Global demographics are changing—the number of one-person households is increasing. In Canada, for instance, the number of Canadians living alone in 2016 was four million, up from 1.7 million in 1981. Out of Canada’s 14.1 million households, 28.2 percent of them belong to single people. Perhaps, herein lies the motivation for a move towards single-serve meals and convenient quantities for someone dining alone.
The increase in single-person households is thought to be due to the average age of marriage increasing, the increasing rate of divorce, surviving spouses, and staying single for longer. Furthermore, the more people are paid, the more likely they are to be able to live alone. The growth in living alone has also coincided with the rise in condominium construction. Statistics Canada said that 28 percent of people living alone resided in these types of accommodation, either owned or rented; this has increased from 7 percent in 1981.
How does this relate to supermarkets and restaurants? Bella DePaulo, singles expert and author of Singled Out: How Singles are Stereotyped, Stigmatised and Ignore, and Still Live Happily Ever After, said, “Restaurants need to up their game when it comes to welcoming the solo diner.” Supermarkets have already been seeing a rise in the number of ready-made meals prepared, this sort of trend caters towards the busy individual who can afford to live alone and shop for convenience.
In order to keep up with demands, businesses will need to evaluate their customer base and cater specifically. Wastage is always a big thing for people eating alone. It is often hard to buy the perfect amount of food that lasts the ideal amount of time when dining alone.
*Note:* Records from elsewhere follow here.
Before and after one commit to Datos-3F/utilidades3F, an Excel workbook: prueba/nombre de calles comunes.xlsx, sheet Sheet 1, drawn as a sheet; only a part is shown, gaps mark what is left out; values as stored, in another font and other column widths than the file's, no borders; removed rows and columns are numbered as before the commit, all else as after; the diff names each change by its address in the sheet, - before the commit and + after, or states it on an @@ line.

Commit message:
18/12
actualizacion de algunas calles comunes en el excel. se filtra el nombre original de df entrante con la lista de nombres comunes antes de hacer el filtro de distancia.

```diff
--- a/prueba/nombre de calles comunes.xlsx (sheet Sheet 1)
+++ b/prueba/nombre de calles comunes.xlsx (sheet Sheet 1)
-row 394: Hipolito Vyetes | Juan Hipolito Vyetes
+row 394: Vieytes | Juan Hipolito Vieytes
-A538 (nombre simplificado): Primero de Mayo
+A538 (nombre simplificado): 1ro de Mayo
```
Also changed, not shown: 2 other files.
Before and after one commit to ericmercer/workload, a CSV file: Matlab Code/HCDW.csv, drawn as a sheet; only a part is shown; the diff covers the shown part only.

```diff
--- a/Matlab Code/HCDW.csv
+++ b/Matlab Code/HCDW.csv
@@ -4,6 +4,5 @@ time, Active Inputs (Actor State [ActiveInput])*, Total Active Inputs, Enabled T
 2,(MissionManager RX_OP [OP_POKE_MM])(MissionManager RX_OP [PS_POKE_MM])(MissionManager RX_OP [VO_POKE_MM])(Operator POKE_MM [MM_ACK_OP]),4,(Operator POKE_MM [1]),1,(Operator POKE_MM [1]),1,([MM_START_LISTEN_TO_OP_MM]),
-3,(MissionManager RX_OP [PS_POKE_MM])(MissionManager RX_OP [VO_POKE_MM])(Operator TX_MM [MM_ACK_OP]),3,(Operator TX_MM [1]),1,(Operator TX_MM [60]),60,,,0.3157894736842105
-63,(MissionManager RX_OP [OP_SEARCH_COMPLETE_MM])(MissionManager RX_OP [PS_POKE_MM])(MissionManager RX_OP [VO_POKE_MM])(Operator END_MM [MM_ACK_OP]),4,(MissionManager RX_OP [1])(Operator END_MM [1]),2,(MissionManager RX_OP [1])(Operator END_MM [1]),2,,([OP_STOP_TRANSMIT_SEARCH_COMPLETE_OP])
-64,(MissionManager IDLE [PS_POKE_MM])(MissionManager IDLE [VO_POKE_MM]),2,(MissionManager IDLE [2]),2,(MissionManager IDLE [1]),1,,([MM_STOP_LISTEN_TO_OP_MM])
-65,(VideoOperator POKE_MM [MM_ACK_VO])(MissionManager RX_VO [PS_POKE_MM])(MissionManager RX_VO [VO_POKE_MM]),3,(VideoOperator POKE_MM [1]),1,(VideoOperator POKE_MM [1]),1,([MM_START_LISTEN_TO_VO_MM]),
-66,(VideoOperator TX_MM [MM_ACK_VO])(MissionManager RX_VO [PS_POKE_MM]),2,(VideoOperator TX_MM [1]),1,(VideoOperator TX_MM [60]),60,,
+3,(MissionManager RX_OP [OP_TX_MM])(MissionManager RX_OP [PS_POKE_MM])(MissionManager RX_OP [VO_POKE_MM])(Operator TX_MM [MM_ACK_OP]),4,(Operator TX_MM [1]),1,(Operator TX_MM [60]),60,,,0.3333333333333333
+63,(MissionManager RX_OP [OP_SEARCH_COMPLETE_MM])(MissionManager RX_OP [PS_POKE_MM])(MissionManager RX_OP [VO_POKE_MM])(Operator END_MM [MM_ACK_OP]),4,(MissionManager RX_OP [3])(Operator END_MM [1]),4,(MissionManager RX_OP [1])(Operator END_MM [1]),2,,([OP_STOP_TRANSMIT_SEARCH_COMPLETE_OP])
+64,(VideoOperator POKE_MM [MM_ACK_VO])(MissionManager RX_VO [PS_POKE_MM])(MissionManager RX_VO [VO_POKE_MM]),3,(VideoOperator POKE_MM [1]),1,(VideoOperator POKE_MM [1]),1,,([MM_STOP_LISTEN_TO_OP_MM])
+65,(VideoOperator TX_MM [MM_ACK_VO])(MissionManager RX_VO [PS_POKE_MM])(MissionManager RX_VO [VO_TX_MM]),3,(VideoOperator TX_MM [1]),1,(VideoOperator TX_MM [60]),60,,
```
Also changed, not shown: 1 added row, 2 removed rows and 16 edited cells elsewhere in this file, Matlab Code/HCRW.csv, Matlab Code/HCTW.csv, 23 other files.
Supermarkets and restaurants will have to keep this in mind as the number of people eating/shopping alone increases.